This song set the group apart from others and the song saw many mainstream successes in their home country of Australia. This song has a punk feel with emotion.
Nirvana had a full album of hits coming out in the early 1990s and this song is one of those. Reaching the highest point on almost all charts Nirvana was the super band of the early 90s.
Marigold is a lesser-known track from the band on the B-side of the Heart-Shaped Box album in 1993. The track was originally written by Dave Grohl, Nirvana’s drummer, in 1992.
Poison busted out on the hair glam rock scene with furry, releasing a slew of rock and roll hits with aggression. However, when the group released Every Rose Has Its Thorn, the group showed another side of their emotions.
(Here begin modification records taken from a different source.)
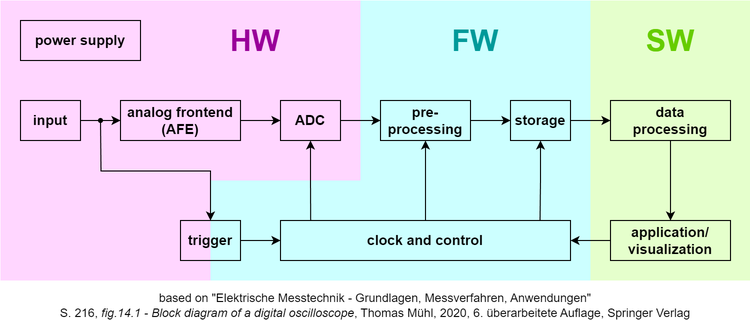
Before: docs/img/Projektstruktur.png, a diagram exported from draw.io (nicolstr/usb-oscilloscope). Source tidied: cells renumbered, new cells last; positions are measured from the earlier drawing's top-left corner, leaving out a move shared by most shapes. The source it was exported from:
```xml
<mxGraphModel>
  <root>
    <mxCell id="0" />
    <mxCell id="1" parent="0" />
    <mxCell id="2" style="rounded=0;whiteSpace=wrap;html=1;strokeColor=none;fillColor=#CCFF99;opacity=50;fontStyle=1;fontSize=14;" parent="1" vertex="1">
      <mxGeometry x="590" width="160" height="280" as="geometry" />
    </mxCell>
    <mxCell id="3" style="rounded=0;whiteSpace=wrap;html=1;strokeColor=none;fillColor=#99FFFF;opacity=50;fontStyle=1;fontSize=14;" parent="1" vertex="1">
      <mxGeometry x="360" width="230" height="180" as="geometry" />
    </mxCell>
    <mxCell id="4" style="rounded=0;whiteSpace=wrap;html=1;strokeColor=none;fillColor=#99FFFF;opacity=50;fontStyle=1;fontSize=14;" parent="1" vertex="1">
      <mxGeometry x="210" y="180" width="380" height="100" as="geometry" />
    </mxCell>
    <mxCell id="5" style="rounded=0;whiteSpace=wrap;html=1;strokeColor=none;fillColor=#FF99FF;opacity=40;fontStyle=1;fontSize=14;" parent="1" vertex="1">
      <mxGeometry y="180" width="210" height="100" as="geometry" />
    </mxCell>
    <mxCell id="6" style="rounded=0;whiteSpace=wrap;html=1;strokeColor=none;fillColor=#FF99FF;opacity=40;fontStyle=1;fontSize=14;" parent="1" vertex="1">
      <mxGeometry width="360" height="180" as="geometry" />
    </mxCell>
    <mxCell id="7" value="&lt;div style=&quot;&quot;&gt;&lt;span style=&quot;background-color: transparent; color: light-dark(rgb(0, 0, 0), rgb(255, 255, 255));&quot;&gt;based on &quot;Elektrische Messtechnik -&amp;nbsp;&lt;/span&gt;&lt;span style=&quot;background-color: transparent; color: light-dark(rgb(0, 0, 0), rgb(255, 255, 255));&quot;&gt;Grundlagen, Messverfahren,&amp;nbsp;&lt;/span&gt;&lt;span style=&quot;background-color: transparent; color: light-dark(rgb(0, 0, 0), rgb(255, 255, 255));&quot;&gt;Anwendungen&lt;/span&gt;&lt;span style=&quot;background-color: transparent; color: light-dark(rgb(0, 0, 0), rgb(255, 255, 255));&quot;&gt;&quot;&lt;/span&gt;&lt;/div&gt;&lt;div style=&quot;&quot;&gt;&lt;span style=&quot;background-color: transparent; color: light-dark(rgb(0, 0, 0), rgb(255, 255, 255));&quot;&gt;S. 216,&amp;nbsp;&lt;i&gt;fig.14.1 -&amp;nbsp;&lt;/i&gt;&lt;/span&gt;&lt;span style=&quot;background-color: transparent;&quot;&gt;&lt;i&gt;Block diagram of a digital oscilloscope&lt;/i&gt;&lt;/span&gt;&lt;span style=&quot;background-color: transparent; color: light-dark(rgb(0, 0, 0), rgb(255, 255, 255));&quot;&gt;, Thomas Mühl, 2020, 6. überarbeitete Auflage, Springer Verlag&lt;/span&gt;&lt;/div&gt;" style="text;html=1;align=center;verticalAlign=middle;whiteSpace=wrap;rounded=0;" parent="1" vertex="1">
      <mxGeometry y="290" width="750" height="30" as="geometry" />
    </mxCell>
    <mxCell id="8" value="power supply" style="rounded=0;whiteSpace=wrap;html=1;fillColor=none;fontStyle=1;fontSize=14;" parent="1" vertex="1">
      <mxGeometry x="20" y="20" width="120" height="40" as="geometry" />
    </mxCell>
    <mxCell id="9" style="edgeStyle=orthogonalEdgeStyle;rounded=0;jettySize=auto;html=1;" parent="1" edge="1" source="10" target="12">
      <mxGeometry relative="1" as="geometry" />
    </mxCell>
    <mxCell id="10" value="input" style="rounded=0;whiteSpace=wrap;html=1;fillColor=none;fontStyle=1;fontSize=14;" parent="1" vertex="1">
      <mxGeometry x="20" y="100" width="60" height="40" as="geometry" />
    </mxCell>
    <mxCell id="11" style="edgeStyle=orthogonalEdgeStyle;rounded=0;jettySize=auto;html=1;" parent="1" edge="1" source="12" target="14">
      <mxGeometry relative="1" as="geometry" />
    </mxCell>
    <mxCell id="12" value="analog frontend (AFE)" style="rounded=0;whiteSpace=wrap;html=1;fillColor=none;fontStyle=1;fontSize=14;" parent="1" vertex="1">
      <mxGeometry x="120" y="100" width="120" height="40" as="geometry" />
    </mxCell>
    <mxCell id="13" style="edgeStyle=orthogonalEdgeStyle;rounded=0;jettySize=auto;html=1;" parent="1" edge="1" source="14" target="18">
      <mxGeometry relative="1" as="geometry" />
    </mxCell>
    <mxCell id="14" value="ADC" style="rounded=0;whiteSpace=wrap;html=1;fillColor=none;fontStyle=1;fontSize=14;" parent="1" vertex="1">
      <mxGeometry x="280" y="100" width="60" height="40" as="geometry" />
    </mxCell>
    <mxCell id="15" value="clock and control" style="rounded=0;whiteSpace=wrap;html=1;fillColor=none;fontStyle=1;fontSize=14;" parent="1" vertex="1">
      <mxGeometry x="280" y="220" width="290" height="40" as="geometry" />
    </mxCell>
    <mxCell id="16" style="edgeStyle=orthogonalEdgeStyle;rounded=0;jettySize=auto;html=1;" parent="1" edge="1" source="18" target="20">
      <mxGeometry relative="1" as="geometry" />
    </mxCell>
    <mxCell id="17" style="edgeStyle=orthogonalEdgeStyle;rounded=0;jettySize=auto;html=1;exitX=0.5;exitY=1;exitDx=0;exitDy=0;entryX=0.5;entryY=0;entryDx=0;entryDy=0;startArrow=classic;startFill=1;endArrow=none;" parent="1" edge="1" source="18" target="15">
      <mxGeometry relative="1" as="geometry" />
    </mxCell>
    <mxCell id="18" value="pre-processing" style="rounded=0;whiteSpace=wrap;html=1;fillColor=none;fontStyle=1;fontSize=14;" parent="1" vertex="1">
      <mxGeometry x="380" y="100" width="90" height="40" as="geometry" />
    </mxCell>
    <mxCell id="19" style="edgeStyle=orthogonalEdgeStyle;rounded=0;jettySize=auto;html=1;" parent="1" edge="1" source="20" target="24">
      <mxGeometry relative="1" as="geometry" />
    </mxCell>
    <mxCell id="20" value="storage" style="rounded=0;whiteSpace=wrap;html=1;fillColor=none;fontStyle=1;fontSize=14;" parent="1" vertex="1">
      <mxGeometry x="510" y="100" width="60" height="40" as="geometry" />
    </mxCell>
    <mxCell id="21" style="edgeStyle=orthogonalEdgeStyle;rounded=0;jettySize=auto;html=1;" parent="1" edge="1" source="22" target="15">
      <mxGeometry relative="1" as="geometry" />
    </mxCell>
    <mxCell id="22" value="application/&lt;br&gt;visualization" style="rounded=0;whiteSpace=wrap;html=1;fillColor=none;fontStyle=1;fontSize=14;" parent="1" vertex="1">
      <mxGeometry x="610" y="220" width="120" height="40" as="geometry" />
    </mxCell>
    <mxCell id="23" style="edgeStyle=orthogonalEdgeStyle;rounded=0;jettySize=auto;html=1;" parent="1" edge="1" source="24" target="22">
      <mxGeometry relative="1" as="geometry" />
    </mxCell>
    <mxCell id="24" value="data&lt;div&gt;processing&lt;/div&gt;" style="rounded=0;whiteSpace=wrap;html=1;fillColor=none;fontStyle=1;fontSize=14;" parent="1" vertex="1">
      <mxGeometry x="610" y="100" width="120" height="40" as="geometry" />
    </mxCell>
    <mxCell id="25" style="edgeStyle=orthogonalEdgeStyle;rounded=0;jettySize=auto;html=1;exitX=0.5;exitY=0;exitDx=0;exitDy=0;startArrow=classic;startFill=1;endArrow=none;" parent="1" edge="1" source="27">
      <mxGeometry relative="1" as="geometry">
        <mxPoint x="100" y="120" as="targetPoint" />
      </mxGeometry>
    </mxCell>
    <mxCell id="26" style="edgeStyle=orthogonalEdgeStyle;rounded=0;jettySize=auto;html=1;" parent="1" edge="1" source="27" target="15">
      <mxGeometry relative="1" as="geometry" />
    </mxCell>
    <mxCell id="27" value="trigger" style="rounded=0;whiteSpace=wrap;html=1;fillColor=none;fontStyle=1;fontSize=14;" parent="1" vertex="1">
      <mxGeometry x="180" y="220" width="60" height="40" as="geometry" />
    </mxCell>
    <mxCell id="28" style="edgeStyle=orthogonalEdgeStyle;rounded=0;jettySize=auto;html=1;exitX=0.5;exitY=1;exitDx=0;exitDy=0;entryX=0.895;entryY=0;entryDx=0;entryDy=0;entryPerimeter=0;startArrow=classic;startFill=1;endArrow=none;" parent="1" edge="1" source="20" target="15">
      <mxGeometry relative="1" as="geometry" />
    </mxCell>
    <mxCell id="29" value="&lt;span style=&quot;font-size: 30px;&quot;&gt;&lt;b&gt;FW&lt;/b&gt;&lt;/span&gt;" style="text;html=1;align=center;verticalAlign=middle;whiteSpace=wrap;rounded=0;fontColor=#009999;" parent="1" vertex="1">
      <mxGeometry x="440" y="20" width="70" height="40" as="geometry" />
    </mxCell>
    <mxCell id="30" value="&lt;b&gt;&lt;font style=&quot;font-size: 30px;&quot;&gt;HW&lt;/font&gt;&lt;/b&gt;" style="text;html=1;align=center;verticalAlign=middle;whiteSpace=wrap;rounded=0;fontColor=#990099;" parent="1" vertex="1">
      <mxGeometry x="220" y="20" width="70" height="40" as="geometry" />
    </mxCell>
    <mxCell id="31" value="&lt;span style=&quot;font-size: 30px;&quot;&gt;&lt;b style=&quot;&quot;&gt;SW&lt;/b&gt;&lt;/span&gt;" style="text;html=1;align=center;verticalAlign=middle;whiteSpace=wrap;rounded=0;fontColor=#66CC00;" parent="1" vertex="1">
      <mxGeometry x="635" y="20" width="70" height="40" as="geometry" />
    </mxCell>
    <mxCell id="32" style="edgeStyle=orthogonalEdgeStyle;rounded=0;jettySize=auto;html=1;exitX=0.5;exitY=1;exitDx=0;exitDy=0;entryX=0.104;entryY=-0.013;entryDx=0;entryDy=0;entryPerimeter=0;startArrow=classic;startFill=1;endArrow=none;" parent="1" edge="1" source="14" target="15">
      <mxGeometry relative="1" as="geometry" />
    </mxCell>
    <mxCell id="33" style="ellipse;whiteSpace=wrap;html=1;fillColor=#000000;spacing=2;" parent="1" vertex="1">
      <mxGeometry x="98" y="118" width="4" height="4" as="geometry" />
    </mxCell>
  </root>
</mxGraphModel>
```
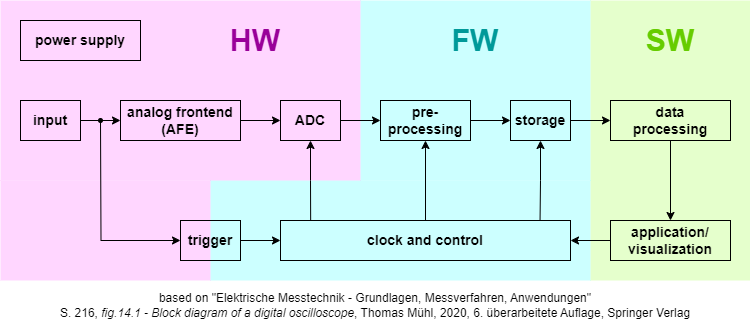
After the change.

Change to the diagram source:
```diff
@@ -71,7 +71,7 @@
     <mxCell id="24" value="data&lt;div&gt;processing&lt;/div&gt;" style="rounded=0;whiteSpace=wrap;html=1;fillColor=none;fontStyle=1;fontSize=14;" parent="1" vertex="1">
       <mxGeometry x="610" y="100" width="120" height="40" as="geometry" />
     </mxCell>
-    <mxCell id="25" style="edgeStyle=orthogonalEdgeStyle;rounded=0;jettySize=auto;html=1;exitX=0.5;exitY=0;exitDx=0;exitDy=0;startArrow=classic;startFill=1;endArrow=none;" parent="1" edge="1" source="27">
+    <mxCell id="25" style="edgeStyle=orthogonalEdgeStyle;rounded=0;jettySize=auto;html=1;exitX=0;exitY=0.5;exitDx=0;exitDy=0;startArrow=classic;startFill=1;endArrow=none;" parent="1" edge="1" source="27">
       <mxGeometry relative="1" as="geometry">
         <mxPoint x="100" y="120" as="targetPoint" />
       </mxGeometry>
```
The fans loved the result and the song became one of the group’s biggest hits in a power ballad. The power of the lyrics and the backing tracks shined right through the makeup and hairspray to reveal a top hit.
For many decades now this song has been used commercially. The song has been used in movies, commercials, and more. The song is about the little yellow perennial that so many people are familiar with.
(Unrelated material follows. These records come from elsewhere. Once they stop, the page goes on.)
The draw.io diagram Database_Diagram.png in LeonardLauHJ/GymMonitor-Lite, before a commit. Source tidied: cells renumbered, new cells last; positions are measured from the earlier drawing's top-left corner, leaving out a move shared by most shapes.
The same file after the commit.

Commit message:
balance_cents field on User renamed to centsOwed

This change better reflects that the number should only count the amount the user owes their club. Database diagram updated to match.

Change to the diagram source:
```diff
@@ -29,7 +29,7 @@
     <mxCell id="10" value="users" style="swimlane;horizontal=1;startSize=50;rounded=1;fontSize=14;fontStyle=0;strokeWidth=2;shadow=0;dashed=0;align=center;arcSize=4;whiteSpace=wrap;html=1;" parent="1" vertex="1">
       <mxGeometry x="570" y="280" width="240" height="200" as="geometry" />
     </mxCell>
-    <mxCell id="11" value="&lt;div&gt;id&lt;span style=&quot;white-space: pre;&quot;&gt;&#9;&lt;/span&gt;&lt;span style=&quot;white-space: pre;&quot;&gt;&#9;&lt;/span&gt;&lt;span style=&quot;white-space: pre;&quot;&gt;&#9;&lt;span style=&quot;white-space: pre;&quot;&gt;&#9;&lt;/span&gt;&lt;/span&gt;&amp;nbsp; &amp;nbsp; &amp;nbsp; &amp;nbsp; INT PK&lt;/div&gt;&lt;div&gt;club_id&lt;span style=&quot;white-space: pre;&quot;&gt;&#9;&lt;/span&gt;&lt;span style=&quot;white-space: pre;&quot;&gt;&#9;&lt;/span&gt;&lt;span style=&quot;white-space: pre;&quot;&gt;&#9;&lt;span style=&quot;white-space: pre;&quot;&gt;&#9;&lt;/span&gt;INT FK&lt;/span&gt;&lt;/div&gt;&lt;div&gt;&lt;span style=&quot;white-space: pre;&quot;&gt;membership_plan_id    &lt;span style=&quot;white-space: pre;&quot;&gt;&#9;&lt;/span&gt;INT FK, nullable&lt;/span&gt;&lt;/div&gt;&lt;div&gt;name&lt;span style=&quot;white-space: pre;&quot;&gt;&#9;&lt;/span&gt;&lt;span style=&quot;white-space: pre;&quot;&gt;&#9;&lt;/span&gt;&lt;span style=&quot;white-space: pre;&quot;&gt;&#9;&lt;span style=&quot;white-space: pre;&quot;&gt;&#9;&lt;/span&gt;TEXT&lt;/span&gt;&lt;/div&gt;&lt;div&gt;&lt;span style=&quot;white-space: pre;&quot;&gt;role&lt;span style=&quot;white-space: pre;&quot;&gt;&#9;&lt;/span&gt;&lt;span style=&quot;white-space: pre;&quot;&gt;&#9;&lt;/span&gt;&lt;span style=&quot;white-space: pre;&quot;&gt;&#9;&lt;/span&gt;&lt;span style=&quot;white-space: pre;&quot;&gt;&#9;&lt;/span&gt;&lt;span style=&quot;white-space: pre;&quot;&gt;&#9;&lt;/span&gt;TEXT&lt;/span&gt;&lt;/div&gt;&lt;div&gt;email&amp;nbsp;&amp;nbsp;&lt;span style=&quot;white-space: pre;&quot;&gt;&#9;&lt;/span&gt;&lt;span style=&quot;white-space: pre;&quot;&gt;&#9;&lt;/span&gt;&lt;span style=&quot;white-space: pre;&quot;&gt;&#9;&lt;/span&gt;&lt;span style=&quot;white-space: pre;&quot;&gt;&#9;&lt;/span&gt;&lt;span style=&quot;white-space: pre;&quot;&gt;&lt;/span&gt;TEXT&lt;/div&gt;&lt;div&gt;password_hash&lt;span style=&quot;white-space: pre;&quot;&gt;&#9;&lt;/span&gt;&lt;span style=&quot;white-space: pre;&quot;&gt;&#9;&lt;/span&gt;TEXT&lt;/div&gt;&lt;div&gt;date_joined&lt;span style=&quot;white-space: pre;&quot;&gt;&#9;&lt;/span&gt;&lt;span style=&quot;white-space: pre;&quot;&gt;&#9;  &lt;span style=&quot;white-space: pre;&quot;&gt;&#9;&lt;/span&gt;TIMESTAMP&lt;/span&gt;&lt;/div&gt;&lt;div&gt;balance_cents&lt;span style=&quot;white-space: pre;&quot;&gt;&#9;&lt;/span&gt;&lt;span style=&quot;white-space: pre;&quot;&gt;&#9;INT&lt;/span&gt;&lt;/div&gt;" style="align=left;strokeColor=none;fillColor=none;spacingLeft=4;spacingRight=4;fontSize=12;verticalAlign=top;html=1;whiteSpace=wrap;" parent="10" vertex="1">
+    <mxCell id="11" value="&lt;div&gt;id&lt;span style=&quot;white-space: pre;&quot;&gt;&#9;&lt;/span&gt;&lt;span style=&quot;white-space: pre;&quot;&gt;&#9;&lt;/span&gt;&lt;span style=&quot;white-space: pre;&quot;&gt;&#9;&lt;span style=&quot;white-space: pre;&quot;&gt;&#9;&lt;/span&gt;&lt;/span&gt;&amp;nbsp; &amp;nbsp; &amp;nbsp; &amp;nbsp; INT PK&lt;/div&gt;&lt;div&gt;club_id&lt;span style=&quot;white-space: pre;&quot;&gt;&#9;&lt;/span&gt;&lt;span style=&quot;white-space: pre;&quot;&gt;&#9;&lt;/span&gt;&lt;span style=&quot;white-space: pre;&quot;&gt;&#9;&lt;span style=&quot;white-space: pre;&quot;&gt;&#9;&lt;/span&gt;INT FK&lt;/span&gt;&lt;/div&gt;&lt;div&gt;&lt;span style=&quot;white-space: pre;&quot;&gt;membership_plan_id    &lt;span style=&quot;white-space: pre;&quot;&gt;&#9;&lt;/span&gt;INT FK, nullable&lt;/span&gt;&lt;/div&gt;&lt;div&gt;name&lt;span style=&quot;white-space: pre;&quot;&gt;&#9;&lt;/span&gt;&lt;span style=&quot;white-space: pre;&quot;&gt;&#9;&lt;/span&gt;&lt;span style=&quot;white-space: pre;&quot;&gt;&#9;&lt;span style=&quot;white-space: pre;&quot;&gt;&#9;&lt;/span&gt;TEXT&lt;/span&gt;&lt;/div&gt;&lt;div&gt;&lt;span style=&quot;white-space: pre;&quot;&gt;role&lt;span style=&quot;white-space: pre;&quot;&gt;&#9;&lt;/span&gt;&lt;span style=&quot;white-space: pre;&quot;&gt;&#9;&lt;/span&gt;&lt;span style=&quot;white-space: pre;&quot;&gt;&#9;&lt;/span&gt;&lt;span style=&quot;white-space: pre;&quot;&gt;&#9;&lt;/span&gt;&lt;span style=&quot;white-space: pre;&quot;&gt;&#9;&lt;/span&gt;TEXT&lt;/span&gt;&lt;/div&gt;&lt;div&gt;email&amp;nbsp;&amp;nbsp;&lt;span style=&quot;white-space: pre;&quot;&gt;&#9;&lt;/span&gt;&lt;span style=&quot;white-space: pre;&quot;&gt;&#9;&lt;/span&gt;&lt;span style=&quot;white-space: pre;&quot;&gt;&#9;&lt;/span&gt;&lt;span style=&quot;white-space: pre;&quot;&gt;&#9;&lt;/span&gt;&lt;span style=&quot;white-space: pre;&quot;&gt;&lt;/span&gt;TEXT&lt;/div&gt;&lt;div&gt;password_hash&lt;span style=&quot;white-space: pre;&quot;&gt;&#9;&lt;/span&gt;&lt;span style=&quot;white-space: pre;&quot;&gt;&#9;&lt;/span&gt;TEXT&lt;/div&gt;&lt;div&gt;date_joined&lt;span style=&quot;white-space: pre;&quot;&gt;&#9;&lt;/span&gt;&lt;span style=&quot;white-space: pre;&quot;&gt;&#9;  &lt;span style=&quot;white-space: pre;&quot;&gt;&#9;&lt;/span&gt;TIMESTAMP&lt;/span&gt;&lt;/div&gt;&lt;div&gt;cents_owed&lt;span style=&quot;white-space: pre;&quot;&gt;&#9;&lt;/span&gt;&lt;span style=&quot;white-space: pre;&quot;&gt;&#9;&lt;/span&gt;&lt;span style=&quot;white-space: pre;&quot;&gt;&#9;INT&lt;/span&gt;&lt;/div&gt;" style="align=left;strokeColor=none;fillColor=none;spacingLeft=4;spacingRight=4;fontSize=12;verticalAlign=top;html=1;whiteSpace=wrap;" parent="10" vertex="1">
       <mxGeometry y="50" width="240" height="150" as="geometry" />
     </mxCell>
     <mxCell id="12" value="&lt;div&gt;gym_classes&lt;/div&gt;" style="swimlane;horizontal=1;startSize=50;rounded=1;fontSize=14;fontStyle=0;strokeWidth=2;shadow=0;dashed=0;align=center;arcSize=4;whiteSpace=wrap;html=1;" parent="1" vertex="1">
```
This song was first created and recorded in the year 1968 by The Foundations. The vocals on the song deliver the message with meaning and clarity, asking for buttercup to not break his heart.
1997 was a heartfelt year for England and America alike. Princess Diana, the Princess of Wales, had died in an avoidable car crash. Elton John felt the need to play this masterpiece in the memory of the princess.
There is no flower named in the title, however, the song is referred to as ‘England’s Rose’ and this makes the song suitable for this list.
The 1997 hit was created in 1973 over the loss of Marilyn Monroe. John adapted the song in the wake of Princess Diana’s death to pay tribute. This song is the highest-selling single ever.
A duet from two of the most famous voices coming out of the 1970s. The back and forth between the two singers leads to much emotion being drawn out in the listener. The lyrics point to love lost and how much love is missed.
The song talks of what used to be in a relationship, but is no longer present. The couple seems to miss the love songs and flowers they used to bring each other. No more.
This song is a bit less serious than the others mentioned on this list. The song was originally written by Al Dubin and his writing partner Joe Burke in the year 1929.
Nick Lucas, a jazz guitarist, released the song and it hit the number one spot on the charts shortly after. This song, because of the tone and content, was featured in the very first Looney Tunes cartoon ever produced.